Musical theater flair, Irish folk stories, and classic vaudeville are all seen in “God’s Country,” a new musical presented at The Romulus Linney Courtyard Theater during the New York Musical Theatre Festival.
Breathtaking costumes designed by Claire Aquila evoke the rough and tumble year of 1871.  Not certain if he is Irish or British, James, an intellectual, meets a number of unseemly characters including Rival Tom Killian and Gang Leader Solomon McCreaddy .  Articulate without being snide, James, played by the appealing Nick Cartell, is drawn toward New York City’s gritty Five Points area, and sees his way through pub brawls, jail cells, and a tragic job on the construction site of the Brooklyn Bridge before finding redemption in love.
A ship’s anchor serves a focal point for the ensemble cast.  Smart scenic design includes movable suitcases, old fashioned chairs, barrels, and crates to stand on.  As the set transforms, the wheels of progress are moved from Five Points to East Side of Manhattan.  A back drop changes from deep azure to violet.  Lights and darks fade throughout the play, and stark sidelights and soft gels bring out the drama and romance of the story.
The relationship between James and Tom Killian (Chuck Bradley) becomes more defined throughout the play.  After Tom Killian introduces James to New York’s Irish community, James agrees to teach Tom to read and gives him food and shelter.  Soon, James founds New York’s first newspaper targeting the city’s Irish immigrants.  In his work as a journalist, he meets a young temperance worker, Kathleen Kahill, and they fall in love.

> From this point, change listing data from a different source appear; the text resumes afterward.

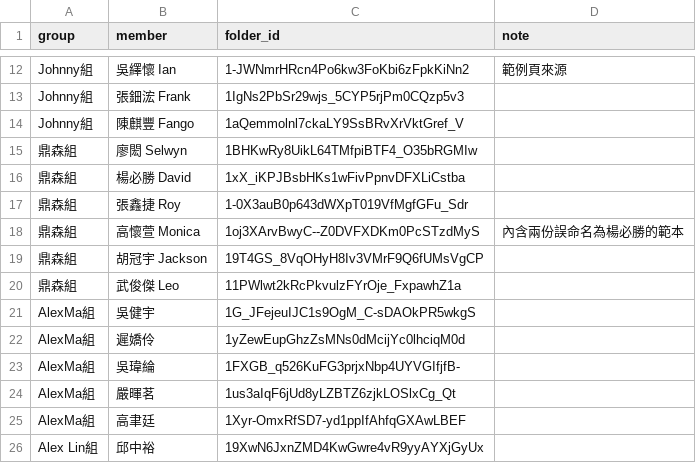
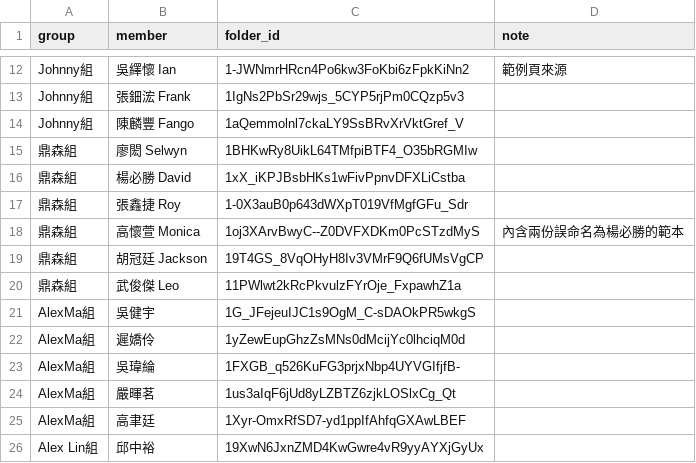
Before and after one commit to firekou/HuaCapital_BNI, a CSV file: data/member_folders.csv, drawn as a sheet; only a part is shown, gaps mark what is left out.

```diff
--- a/data/member_folders.csv
+++ b/data/member_folders.csv
@@ -13,3 +13,3 @@ Johnny組,吳繹懷 Ian,1-JWNmrHRcn4Po6kw3FoKbi6zFpkKiNn2,範例頁來源
 Johnny組,張鈿浤 Frank,1IgNs2PbSr29wjs_5CYP5rjPm0CQzp5v3,
-Johnny組,陳麒豐 Fango,1aQemmolnl7ckaLY9SsBRvXrVktGref_V,
+Johnny組,陳麟豐 Fango,1aQemmolnl7ckaLY9SsBRvXrVktGref_V,
 鼎森組,廖閎 Selwyn,1BHKwRy8UikL64TMfpiBTF4_O35bRGMIw,
@@ -18,3 +18,3 @@ Johnny組,陳麒豐 Fango,1aQemmolnl7ckaLY9SsBRvXrVktGref_V,
 鼎森組,高懷萱 Monica,1oj3XArvBwyC--Z0DVFXDKm0PcSTzdMyS,內含兩份誤命名為楊必勝的範本
-鼎森組,胡冠宇 Jackson,19T4GS_8VqOHyH8Iv3VMrF9Q6fUMsVgCP,
+鼎森組,胡冠廷 Jackson,19T4GS_8VqOHyH8Iv3VMrF9Q6fUMsVgCP,
 鼎森組,武俊傑 Leo,11PWlwt2kRcPkvulzFYrOje_FxpawhZ1a,
```
Also changed, not shown: 1 other file.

Kathleen (Lulu Lloyd) is both sharp and shrewd in preaching the dignified way to be, navigating her way through tough talk, bar scenes, and personal crisis before accepting love and the possibility of marriage at the end of the play.  Previously appearing in Pure Country at Playwrights Horizons, and Judy in 9 to 5, Lulu Lloyd is fierce and passionate.  Supporting cast members strike the balance between cheery and cheeky.  In the musical number, “Miss Should,” they effortlessly glide across the stage to Irish folk rhythms, written by Composer Elaine Chelton.  Their dances are articulate and fine, and the music is incredibly uplifting without being transcendental.
The fundamental struggle between the men in the face of the corruption of Tammany Hall is central to the storyline.  Instead of writing about the scandal and corruption of Boss Tweed, Killian publishes a scathing account of James, saying that he is not Irish but English.  This gets James ousted from Five Points and into a jail cell.  The compact Chuck Bradley, who plays Killian, packs a wallop.  Tough guy Solomon McCreedy, played by the clever Jody Cook, brings out the forcefulness, sly humor and quick wit of the era.
Direction by Craig J. George is even-paced and incredibly attentive to performances styles of the time period.  Previous productions include Taming of the Shrew at the Duke Theater on 42ndStreet and Lighter at the New York Musical Theatre Festival.  His direction is never labored, tedious, or uninspiring, making the production appealing to a wide theater-going audience.
So much of the play focuses on what it means to be English and what it means to be Irish.  The main character’s journey includes a fundamental search for truth and identity.  In “God’s Country,” where they are both blessed and cursed, the story asks what is the truth in promises?  Where do you find trust and commitment?  How does a national identity change over the times, and how does keeping your ties with your friends intersect with values like love, honor, or independence?
The central thematic material isn’t trite, unexplored, or off the mark.  As the characters struggle to defend their honor within the context of their surroundings, they are constantly refining their relationships and the space that is left in their heart.  When crossing, what is the reason to leave for a new land?  As they wave the flag towards unity, they find that there is strength in numbers, and in the dignity of saying no.
Near the end of the play, the main character finally finds his birth mother, Marion Doyle, played by Victoria Huston-Elem.  Her voice is textured and her firm message about how she had to let James go is truly heartfelt.
Hopeful and expressive, “God’s Country” is playing until Wednesday, July 24th at The Romulus Linney Courtyard Theatre at the Pershing Square Signature Center.  Tickets are available by calling (212) 352-3101 or by visiting the New York Musical Theatre Festival website